● WORK INSTRUCTION: Your task is to output the data exactly as it stands.

● EXCERPTED DATA:
=-=-=
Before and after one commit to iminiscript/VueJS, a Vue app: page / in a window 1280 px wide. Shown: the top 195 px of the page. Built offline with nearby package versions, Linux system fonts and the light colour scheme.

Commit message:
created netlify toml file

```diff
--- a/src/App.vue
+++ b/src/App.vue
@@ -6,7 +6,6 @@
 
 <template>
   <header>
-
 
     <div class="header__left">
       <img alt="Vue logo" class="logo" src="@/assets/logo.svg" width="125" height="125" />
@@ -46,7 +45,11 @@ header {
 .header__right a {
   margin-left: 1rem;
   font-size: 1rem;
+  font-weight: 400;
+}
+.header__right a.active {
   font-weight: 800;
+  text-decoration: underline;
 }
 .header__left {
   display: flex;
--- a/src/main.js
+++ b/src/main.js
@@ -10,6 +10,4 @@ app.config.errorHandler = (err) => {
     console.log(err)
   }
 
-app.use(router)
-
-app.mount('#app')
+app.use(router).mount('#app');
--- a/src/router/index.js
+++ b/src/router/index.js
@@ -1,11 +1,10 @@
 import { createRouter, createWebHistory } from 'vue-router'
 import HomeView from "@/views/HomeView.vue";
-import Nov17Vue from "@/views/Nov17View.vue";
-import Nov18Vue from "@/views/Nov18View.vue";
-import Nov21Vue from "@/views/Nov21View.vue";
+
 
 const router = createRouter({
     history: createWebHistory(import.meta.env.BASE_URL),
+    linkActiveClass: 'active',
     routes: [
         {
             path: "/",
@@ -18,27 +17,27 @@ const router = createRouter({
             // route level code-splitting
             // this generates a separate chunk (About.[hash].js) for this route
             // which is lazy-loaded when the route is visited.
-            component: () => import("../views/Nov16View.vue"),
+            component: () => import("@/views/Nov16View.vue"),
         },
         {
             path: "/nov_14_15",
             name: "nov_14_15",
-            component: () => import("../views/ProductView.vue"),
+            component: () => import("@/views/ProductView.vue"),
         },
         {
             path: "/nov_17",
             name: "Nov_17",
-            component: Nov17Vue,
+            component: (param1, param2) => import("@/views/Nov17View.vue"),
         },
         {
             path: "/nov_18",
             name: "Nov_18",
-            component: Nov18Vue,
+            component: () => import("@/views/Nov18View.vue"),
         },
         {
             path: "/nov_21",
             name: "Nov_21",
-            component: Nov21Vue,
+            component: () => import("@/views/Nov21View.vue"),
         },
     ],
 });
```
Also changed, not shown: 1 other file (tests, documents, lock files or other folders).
=-=-=
● SOLUTION TO THIS TASK:
Before and after one commit to iminiscript/VueJS, a Vue app: page / in a window 1280 px wide. Shown: the top 195 px of the page. Built offline with nearby package versions, Linux system fonts and the light colour scheme.

Commit message:
created netlify toml file

```diff
--- a/src/App.vue
+++ b/src/App.vue
@@ -6,7 +6,6 @@
 
 <template>
   <header>
-
 
     <div class="header__left">
       <img alt="Vue logo" class="logo" src="@/assets/logo.svg" width="125" height="125" />
@@ -46,7 +45,11 @@ header {
 .header__right a {
   margin-left: 1rem;
   font-size: 1rem;
+  font-weight: 400;
+}
+.header__right a.active {
   font-weight: 800;
+  text-decoration: underline;
 }
 .header__left {
   display: flex;
--- a/src/main.js
+++ b/src/main.js
@@ -10,6 +10,4 @@ app.config.errorHandler = (err) => {
     console.log(err)
   }
 
-app.use(router)
-
-app.mount('#app')
+app.use(router).mount('#app');
--- a/src/router/index.js
+++ b/src/router/index.js
@@ -1,11 +1,10 @@
 import { createRouter, createWebHistory } from 'vue-router'
 import HomeView from "@/views/HomeView.vue";
-import Nov17Vue from "@/views/Nov17View.vue";
-import Nov18Vue from "@/views/Nov18View.vue";
-import Nov21Vue from "@/views/Nov21View.vue";
+
 
 const router = createRouter({
     history: createWebHistory(import.meta.env.BASE_URL),
+    linkActiveClass: 'active',
     routes: [
         {
             path: "/",
@@ -18,27 +17,27 @@ const router = createRouter({
             // route level code-splitting
             // this generates a separate chunk (About.[hash].js) for this route
             // which is lazy-loaded when the route is visited.
-            component: () => import("../views/Nov16View.vue"),
+            component: () => import("@/views/Nov16View.vue"),
         },
         {
             path: "/nov_14_15",
             name: "nov_14_15",
-            component: () => import("../views/ProductView.vue"),
+            component: () => import("@/views/ProductView.vue"),
         },
         {
             path: "/nov_17",
             name: "Nov_17",
-            component: Nov17Vue,
+            component: (param1, param2) => import("@/views/Nov17View.vue"),
         },
         {
             path: "/nov_18",
             name: "Nov_18",
-            component: Nov18Vue,
+            component: () => import("@/views/Nov18View.vue"),
         },
         {
             path: "/nov_21",
             name: "Nov_21",
-            component: Nov21Vue,
+            component: () => import("@/views/Nov21View.vue"),
         },
     ],
 });
```
Also changed, not shown: 1 other file (tests, documents, lock files or other folders).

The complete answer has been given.